[Material to process]
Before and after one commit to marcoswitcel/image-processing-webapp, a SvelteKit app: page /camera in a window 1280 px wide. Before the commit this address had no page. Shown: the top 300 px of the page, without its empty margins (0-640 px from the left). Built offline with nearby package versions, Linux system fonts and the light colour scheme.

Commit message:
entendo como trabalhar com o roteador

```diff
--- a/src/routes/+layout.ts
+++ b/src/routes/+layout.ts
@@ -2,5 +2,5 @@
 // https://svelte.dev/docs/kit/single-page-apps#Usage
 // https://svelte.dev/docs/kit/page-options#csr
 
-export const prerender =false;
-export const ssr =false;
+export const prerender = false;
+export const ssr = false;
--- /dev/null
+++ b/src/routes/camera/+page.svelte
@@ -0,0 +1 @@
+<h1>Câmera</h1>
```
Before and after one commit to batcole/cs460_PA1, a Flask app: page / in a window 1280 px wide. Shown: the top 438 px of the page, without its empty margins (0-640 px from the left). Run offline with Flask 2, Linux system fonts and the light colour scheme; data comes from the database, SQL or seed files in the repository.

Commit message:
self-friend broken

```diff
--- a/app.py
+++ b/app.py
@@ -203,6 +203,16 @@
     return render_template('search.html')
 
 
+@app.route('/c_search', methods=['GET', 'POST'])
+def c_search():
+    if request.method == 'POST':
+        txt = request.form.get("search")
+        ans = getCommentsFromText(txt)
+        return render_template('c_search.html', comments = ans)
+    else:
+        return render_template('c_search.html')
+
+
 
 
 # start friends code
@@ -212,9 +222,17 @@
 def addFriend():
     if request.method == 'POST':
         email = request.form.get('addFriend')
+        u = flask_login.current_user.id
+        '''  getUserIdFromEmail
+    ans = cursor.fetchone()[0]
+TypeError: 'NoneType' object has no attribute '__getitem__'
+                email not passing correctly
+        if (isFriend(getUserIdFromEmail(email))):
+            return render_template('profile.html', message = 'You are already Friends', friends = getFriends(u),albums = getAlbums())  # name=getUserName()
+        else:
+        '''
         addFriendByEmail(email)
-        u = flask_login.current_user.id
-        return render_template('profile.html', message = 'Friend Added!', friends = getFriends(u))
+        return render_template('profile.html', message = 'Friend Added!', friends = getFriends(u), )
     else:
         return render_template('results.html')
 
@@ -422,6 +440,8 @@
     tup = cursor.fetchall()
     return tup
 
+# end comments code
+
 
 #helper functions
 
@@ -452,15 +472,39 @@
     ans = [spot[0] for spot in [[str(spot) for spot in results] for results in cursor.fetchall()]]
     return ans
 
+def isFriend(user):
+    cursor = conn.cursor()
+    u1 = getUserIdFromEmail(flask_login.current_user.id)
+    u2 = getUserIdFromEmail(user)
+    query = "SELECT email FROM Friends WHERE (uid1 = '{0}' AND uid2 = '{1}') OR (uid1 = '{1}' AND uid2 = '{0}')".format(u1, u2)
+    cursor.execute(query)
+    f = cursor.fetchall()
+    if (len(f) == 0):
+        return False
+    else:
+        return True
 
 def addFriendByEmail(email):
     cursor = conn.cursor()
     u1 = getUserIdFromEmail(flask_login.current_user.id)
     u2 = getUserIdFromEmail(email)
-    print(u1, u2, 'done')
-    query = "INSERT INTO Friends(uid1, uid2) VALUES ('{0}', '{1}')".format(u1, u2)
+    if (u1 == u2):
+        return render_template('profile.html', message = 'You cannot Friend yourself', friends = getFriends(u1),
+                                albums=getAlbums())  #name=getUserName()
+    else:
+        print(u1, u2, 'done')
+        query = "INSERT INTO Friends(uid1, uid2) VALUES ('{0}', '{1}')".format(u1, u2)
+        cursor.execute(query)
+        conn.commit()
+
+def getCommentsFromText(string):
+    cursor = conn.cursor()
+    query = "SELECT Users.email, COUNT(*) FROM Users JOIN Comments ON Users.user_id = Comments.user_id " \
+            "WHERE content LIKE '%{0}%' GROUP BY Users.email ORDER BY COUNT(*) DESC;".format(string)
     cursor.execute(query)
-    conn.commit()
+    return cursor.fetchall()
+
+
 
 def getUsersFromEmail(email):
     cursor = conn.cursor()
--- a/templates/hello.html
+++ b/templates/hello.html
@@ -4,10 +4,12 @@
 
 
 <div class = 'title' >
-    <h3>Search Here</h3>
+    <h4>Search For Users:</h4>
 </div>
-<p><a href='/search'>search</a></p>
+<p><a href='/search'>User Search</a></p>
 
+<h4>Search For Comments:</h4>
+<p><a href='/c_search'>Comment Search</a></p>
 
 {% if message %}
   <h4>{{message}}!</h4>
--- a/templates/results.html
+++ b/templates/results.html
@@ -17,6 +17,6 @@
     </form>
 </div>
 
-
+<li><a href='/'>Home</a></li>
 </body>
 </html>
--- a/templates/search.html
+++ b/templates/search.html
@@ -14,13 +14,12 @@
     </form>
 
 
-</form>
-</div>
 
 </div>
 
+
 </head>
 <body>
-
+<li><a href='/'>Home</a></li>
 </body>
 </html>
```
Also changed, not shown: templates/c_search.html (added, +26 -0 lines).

[Required action] Copy the data above exactly. Every line must be included.

[Response box]
Before and after one commit to marcoswitcel/image-processing-webapp, a SvelteKit app: page /camera in a window 1280 px wide. Before the commit this address had no page. Shown: the top 300 px of the page, without its empty margins (0-640 px from the left). Built offline with nearby package versions, Linux system fonts and the light colour scheme.

Commit message:
entendo como trabalhar com o roteador

```diff
--- a/src/routes/+layout.ts
+++ b/src/routes/+layout.ts
@@ -2,5 +2,5 @@
 // https://svelte.dev/docs/kit/single-page-apps#Usage
 // https://svelte.dev/docs/kit/page-options#csr
 
-export const prerender =false;
-export const ssr =false;
+export const prerender = false;
+export const ssr = false;
--- /dev/null
+++ b/src/routes/camera/+page.svelte
@@ -0,0 +1 @@
+<h1>Câmera</h1>
```
Before and after one commit to batcole/cs460_PA1, a Flask app: page / in a window 1280 px wide. Shown: the top 438 px of the page, without its empty margins (0-640 px from the left). Run offline with Flask 2, Linux system fonts and the light colour scheme; data comes from the database, SQL or seed files in the repository.

Commit message:
self-friend broken

```diff
--- a/app.py
+++ b/app.py
@@ -203,6 +203,16 @@
     return render_template('search.html')
 
 
+@app.route('/c_search', methods=['GET', 'POST'])
+def c_search():
+    if request.method == 'POST':
+        txt = request.form.get("search")
+        ans = getCommentsFromText(txt)
+        return render_template('c_search.html', comments = ans)
+    else:
+        return render_template('c_search.html')
+
+
 
 
 # start friends code
@@ -212,9 +222,17 @@
 def addFriend():
     if request.method == 'POST':
         email = request.form.get('addFriend')
+        u = flask_login.current_user.id
+        '''  getUserIdFromEmail
+    ans = cursor.fetchone()[0]
+TypeError: 'NoneType' object has no attribute '__getitem__'
+                email not passing correctly
+        if (isFriend(getUserIdFromEmail(email))):
+            return render_template('profile.html', message = 'You are already Friends', friends = getFriends(u),albums = getAlbums())  # name=getUserName()
+        else:
+        '''
         addFriendByEmail(email)
-        u = flask_login.current_user.id
-        return render_template('profile.html', message = 'Friend Added!', friends = getFriends(u))
+        return render_template('profile.html', message = 'Friend Added!', friends = getFriends(u), )
     else:
         return render_template('results.html')
 
@@ -422,6 +440,8 @@
     tup = cursor.fetchall()
     return tup
 
+# end comments code
+
 
 #helper functions
 
@@ -452,15 +472,39 @@
     ans = [spot[0] for spot in [[str(spot) for spot in results] for results in cursor.fetchall()]]
     return ans
 
+def isFriend(user):
+    cursor = conn.cursor()
+    u1 = getUserIdFromEmail(flask_login.current_user.id)
+    u2 = getUserIdFromEmail(user)
+    query = "SELECT email FROM Friends WHERE (uid1 = '{0}' AND uid2 = '{1}') OR (uid1 = '{1}' AND uid2 = '{0}')".format(u1, u2)
+    cursor.execute(query)
+    f = cursor.fetchall()
+    if (len(f) == 0):
+        return False
+    else:
+        return True
 
 def addFriendByEmail(email):
     cursor = conn.cursor()
     u1 = getUserIdFromEmail(flask_login.current_user.id)
     u2 = getUserIdFromEmail(email)
-    print(u1, u2, 'done')
-    query = "INSERT INTO Friends(uid1, uid2) VALUES ('{0}', '{1}')".format(u1, u2)
+    if (u1 == u2):
+        return render_template('profile.html', message = 'You cannot Friend yourself', friends = getFriends(u1),
+                                albums=getAlbums())  #name=getUserName()
+    else:
+        print(u1, u2, 'done')
+        query = "INSERT INTO Friends(uid1, uid2) VALUES ('{0}', '{1}')".format(u1, u2)
+        cursor.execute(query)
+        conn.commit()
+
+def getCommentsFromText(string):
+    cursor = conn.cursor()
+    query = "SELECT Users.email, COUNT(*) FROM Users JOIN Comments ON Users.user_id = Comments.user_id " \
+            "WHERE content LIKE '%{0}%' GROUP BY Users.email ORDER BY COUNT(*) DESC;".format(string)
     cursor.execute(query)
-    conn.commit()
+    return cursor.fetchall()
+
+
 
 def getUsersFromEmail(email):
     cursor = conn.cursor()
--- a/templates/hello.html
+++ b/templates/hello.html
@@ -4,10 +4,12 @@
 
 
 <div class = 'title' >
-    <h3>Search Here</h3>
+    <h4>Search For Users:</h4>
 </div>
-<p><a href='/search'>search</a></p>
+<p><a href='/search'>User Search</a></p>
 
+<h4>Search For Comments:</h4>
+<p><a href='/c_search'>Comment Search</a></p>
 
 {% if message %}
   <h4>{{message}}!</h4>
--- a/templates/results.html
+++ b/templates/results.html
@@ -17,6 +17,6 @@
     </form>
 </div>
 
-
+<li><a href='/'>Home</a></li>
 </body>
 </html>
--- a/templates/search.html
+++ b/templates/search.html
@@ -14,13 +14,12 @@
     </form>
 
 
-</form>
-</div>
 
 </div>
 
+
 </head>
 <body>
-
+<li><a href='/'>Home</a></li>
 </body>
 </html>
```
Also changed, not shown: templates/c_search.html (added, +26 -0 lines).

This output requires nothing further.